Space changes biology. Astronauts are exposed to space radiation outside the earth’s cosy, protective atmosphere. You grow taller in space. You lose muscle mass. You lose bone density. It was not known how microgravity would affect periods. Scientists were worried the blood would not flow out of the womb, or flow into the fallopian tube and become a problem. These fears turned out to be unfounded, but the only way that they could test it was by having a woman menstruate in space. Menstruation has been connected to space for millennia. It’s an interesting coincidence that both the moon and the average cycle of people who menstruate are at 29.53 and 28 days respectively, and we haven’t been able to find any reason for it.
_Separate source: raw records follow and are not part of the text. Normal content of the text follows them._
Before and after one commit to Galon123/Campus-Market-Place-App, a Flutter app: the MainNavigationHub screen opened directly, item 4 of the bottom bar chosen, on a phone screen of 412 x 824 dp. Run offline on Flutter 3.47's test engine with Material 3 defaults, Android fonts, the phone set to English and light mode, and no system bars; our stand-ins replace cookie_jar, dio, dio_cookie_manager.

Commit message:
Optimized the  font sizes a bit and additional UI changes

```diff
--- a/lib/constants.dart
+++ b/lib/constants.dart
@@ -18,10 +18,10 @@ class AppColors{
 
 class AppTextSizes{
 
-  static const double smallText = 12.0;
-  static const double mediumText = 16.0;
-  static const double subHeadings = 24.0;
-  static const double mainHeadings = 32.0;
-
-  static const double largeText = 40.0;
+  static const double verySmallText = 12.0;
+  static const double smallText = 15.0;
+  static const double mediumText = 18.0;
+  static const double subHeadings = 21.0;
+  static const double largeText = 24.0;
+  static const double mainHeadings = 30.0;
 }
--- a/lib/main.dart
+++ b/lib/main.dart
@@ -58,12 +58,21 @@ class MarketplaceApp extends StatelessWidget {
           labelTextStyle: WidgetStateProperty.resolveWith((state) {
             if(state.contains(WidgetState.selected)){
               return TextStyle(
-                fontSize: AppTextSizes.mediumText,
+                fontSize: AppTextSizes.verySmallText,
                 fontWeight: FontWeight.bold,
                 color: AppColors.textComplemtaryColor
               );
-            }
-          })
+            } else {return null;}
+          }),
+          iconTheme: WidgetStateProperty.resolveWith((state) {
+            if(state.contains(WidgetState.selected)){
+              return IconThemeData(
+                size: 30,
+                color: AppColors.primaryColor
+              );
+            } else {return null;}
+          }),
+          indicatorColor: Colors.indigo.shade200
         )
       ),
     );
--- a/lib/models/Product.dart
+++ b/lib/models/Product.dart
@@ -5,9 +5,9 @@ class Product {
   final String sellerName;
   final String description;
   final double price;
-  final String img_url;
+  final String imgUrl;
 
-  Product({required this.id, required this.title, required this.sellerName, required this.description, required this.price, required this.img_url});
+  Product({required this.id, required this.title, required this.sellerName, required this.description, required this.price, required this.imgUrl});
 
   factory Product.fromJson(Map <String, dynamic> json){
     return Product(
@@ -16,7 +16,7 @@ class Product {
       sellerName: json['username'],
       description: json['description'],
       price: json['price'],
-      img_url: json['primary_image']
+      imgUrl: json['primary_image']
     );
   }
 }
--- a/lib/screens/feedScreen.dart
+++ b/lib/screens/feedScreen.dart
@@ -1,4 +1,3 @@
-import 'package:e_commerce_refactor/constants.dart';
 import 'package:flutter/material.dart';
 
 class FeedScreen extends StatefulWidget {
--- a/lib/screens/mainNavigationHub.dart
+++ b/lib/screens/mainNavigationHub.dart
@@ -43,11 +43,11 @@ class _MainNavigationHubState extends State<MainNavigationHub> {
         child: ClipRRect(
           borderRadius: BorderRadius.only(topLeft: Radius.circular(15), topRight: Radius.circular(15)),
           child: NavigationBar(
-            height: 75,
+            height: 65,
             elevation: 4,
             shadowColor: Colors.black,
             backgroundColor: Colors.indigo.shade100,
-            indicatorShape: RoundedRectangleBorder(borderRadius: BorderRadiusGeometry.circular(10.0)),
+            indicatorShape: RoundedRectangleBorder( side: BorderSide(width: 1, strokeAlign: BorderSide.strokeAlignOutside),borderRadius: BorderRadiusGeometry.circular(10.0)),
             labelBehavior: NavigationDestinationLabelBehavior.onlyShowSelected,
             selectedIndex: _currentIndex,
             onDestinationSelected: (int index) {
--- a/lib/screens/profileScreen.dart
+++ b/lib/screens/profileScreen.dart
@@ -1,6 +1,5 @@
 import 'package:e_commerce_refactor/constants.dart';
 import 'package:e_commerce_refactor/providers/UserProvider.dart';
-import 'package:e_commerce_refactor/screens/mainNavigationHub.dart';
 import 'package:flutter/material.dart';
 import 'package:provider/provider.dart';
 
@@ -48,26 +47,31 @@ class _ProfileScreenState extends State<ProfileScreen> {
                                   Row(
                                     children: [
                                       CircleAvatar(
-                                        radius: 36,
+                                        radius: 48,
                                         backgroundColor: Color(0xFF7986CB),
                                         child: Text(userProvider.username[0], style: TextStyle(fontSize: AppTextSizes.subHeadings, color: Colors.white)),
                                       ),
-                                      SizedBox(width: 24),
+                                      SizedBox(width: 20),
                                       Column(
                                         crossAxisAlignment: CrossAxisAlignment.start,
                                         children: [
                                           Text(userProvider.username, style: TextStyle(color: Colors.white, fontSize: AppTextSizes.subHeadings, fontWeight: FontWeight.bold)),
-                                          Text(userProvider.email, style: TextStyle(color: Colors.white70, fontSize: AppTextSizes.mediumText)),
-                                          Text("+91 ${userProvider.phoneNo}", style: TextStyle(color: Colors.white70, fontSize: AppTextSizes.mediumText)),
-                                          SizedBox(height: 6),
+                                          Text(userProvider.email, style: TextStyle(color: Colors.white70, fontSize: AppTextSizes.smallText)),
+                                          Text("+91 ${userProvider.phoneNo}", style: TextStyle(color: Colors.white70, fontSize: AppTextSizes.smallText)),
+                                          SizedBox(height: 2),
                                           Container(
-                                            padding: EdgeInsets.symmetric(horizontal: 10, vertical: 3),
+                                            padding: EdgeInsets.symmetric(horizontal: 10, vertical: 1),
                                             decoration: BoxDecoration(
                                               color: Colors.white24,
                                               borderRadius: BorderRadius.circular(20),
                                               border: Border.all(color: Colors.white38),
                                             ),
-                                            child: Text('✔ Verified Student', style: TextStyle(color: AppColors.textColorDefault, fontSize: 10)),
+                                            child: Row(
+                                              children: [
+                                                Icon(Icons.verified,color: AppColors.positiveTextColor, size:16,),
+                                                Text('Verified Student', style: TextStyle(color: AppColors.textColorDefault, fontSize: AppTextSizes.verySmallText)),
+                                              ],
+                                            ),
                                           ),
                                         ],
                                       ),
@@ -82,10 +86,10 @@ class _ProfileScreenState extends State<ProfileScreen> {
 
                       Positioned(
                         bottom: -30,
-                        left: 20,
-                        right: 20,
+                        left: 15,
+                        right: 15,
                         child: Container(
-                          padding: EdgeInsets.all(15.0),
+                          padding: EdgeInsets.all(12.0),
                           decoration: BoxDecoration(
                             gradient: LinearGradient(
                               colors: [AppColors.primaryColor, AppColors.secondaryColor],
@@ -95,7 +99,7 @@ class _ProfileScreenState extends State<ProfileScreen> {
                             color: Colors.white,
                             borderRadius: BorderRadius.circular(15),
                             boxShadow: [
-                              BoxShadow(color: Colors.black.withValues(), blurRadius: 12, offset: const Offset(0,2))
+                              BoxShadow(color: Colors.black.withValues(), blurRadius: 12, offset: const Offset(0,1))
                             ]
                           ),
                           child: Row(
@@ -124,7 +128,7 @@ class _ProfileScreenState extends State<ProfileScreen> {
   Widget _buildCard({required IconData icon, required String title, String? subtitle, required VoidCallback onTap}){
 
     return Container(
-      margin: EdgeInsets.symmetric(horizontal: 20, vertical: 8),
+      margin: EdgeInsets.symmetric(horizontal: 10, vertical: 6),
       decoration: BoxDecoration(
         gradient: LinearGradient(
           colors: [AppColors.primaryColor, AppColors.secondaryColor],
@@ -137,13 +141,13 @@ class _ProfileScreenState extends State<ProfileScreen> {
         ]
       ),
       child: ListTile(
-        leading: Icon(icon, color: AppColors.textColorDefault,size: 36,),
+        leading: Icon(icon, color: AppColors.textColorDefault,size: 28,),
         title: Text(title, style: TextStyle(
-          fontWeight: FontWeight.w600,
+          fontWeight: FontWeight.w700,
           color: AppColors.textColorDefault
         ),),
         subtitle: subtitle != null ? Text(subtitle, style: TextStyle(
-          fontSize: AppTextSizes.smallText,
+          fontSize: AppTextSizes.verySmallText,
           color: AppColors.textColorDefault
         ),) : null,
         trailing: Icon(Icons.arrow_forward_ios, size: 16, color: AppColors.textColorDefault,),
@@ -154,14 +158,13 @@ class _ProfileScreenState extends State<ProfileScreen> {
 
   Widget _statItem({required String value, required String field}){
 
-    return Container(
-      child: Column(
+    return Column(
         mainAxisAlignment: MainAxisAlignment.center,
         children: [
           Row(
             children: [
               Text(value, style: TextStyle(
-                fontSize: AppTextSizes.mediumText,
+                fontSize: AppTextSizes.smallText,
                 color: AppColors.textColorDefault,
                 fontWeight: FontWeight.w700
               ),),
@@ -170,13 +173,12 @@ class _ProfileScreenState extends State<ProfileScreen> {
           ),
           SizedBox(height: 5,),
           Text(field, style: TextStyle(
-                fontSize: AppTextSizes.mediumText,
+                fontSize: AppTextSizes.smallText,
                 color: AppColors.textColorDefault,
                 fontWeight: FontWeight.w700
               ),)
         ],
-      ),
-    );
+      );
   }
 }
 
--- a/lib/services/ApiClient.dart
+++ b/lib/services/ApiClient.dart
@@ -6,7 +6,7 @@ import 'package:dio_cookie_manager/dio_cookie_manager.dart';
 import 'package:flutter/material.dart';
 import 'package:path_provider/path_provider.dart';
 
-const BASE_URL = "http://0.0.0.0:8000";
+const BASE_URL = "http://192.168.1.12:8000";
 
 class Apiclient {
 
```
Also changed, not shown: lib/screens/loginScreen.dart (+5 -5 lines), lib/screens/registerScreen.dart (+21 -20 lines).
Most of Proxima’s action takes place on the ground, in astronaut training school. Eva Green’s single mother shows the burden of being the expected provider of childcare, and shouldering greater judgement than her male colleagues when leaving her daughter to go to space for a year. At one point, she’s asked if she wants to take the pill continuously or use tampons, and when she confirms the tampons, she is told they will come out of her incredibly small luggage allowance. This references the famous story about NASA asking Sally Ride, the first American woman in space, if 100 tampons would be enough.
I always thought the lack of female existential crises in film was down to men (the ones usually making the films) not being able to see women’s interior lives. But maybe it’s actually because many women have the ability to produce a whole human and not be alone in the endless void. Women’s connections to earth’s endless cycles—of birth and death, of summer and winter, of emptiness and renewal—do not trap us in those cycles. Do not trap us in time, we own the void.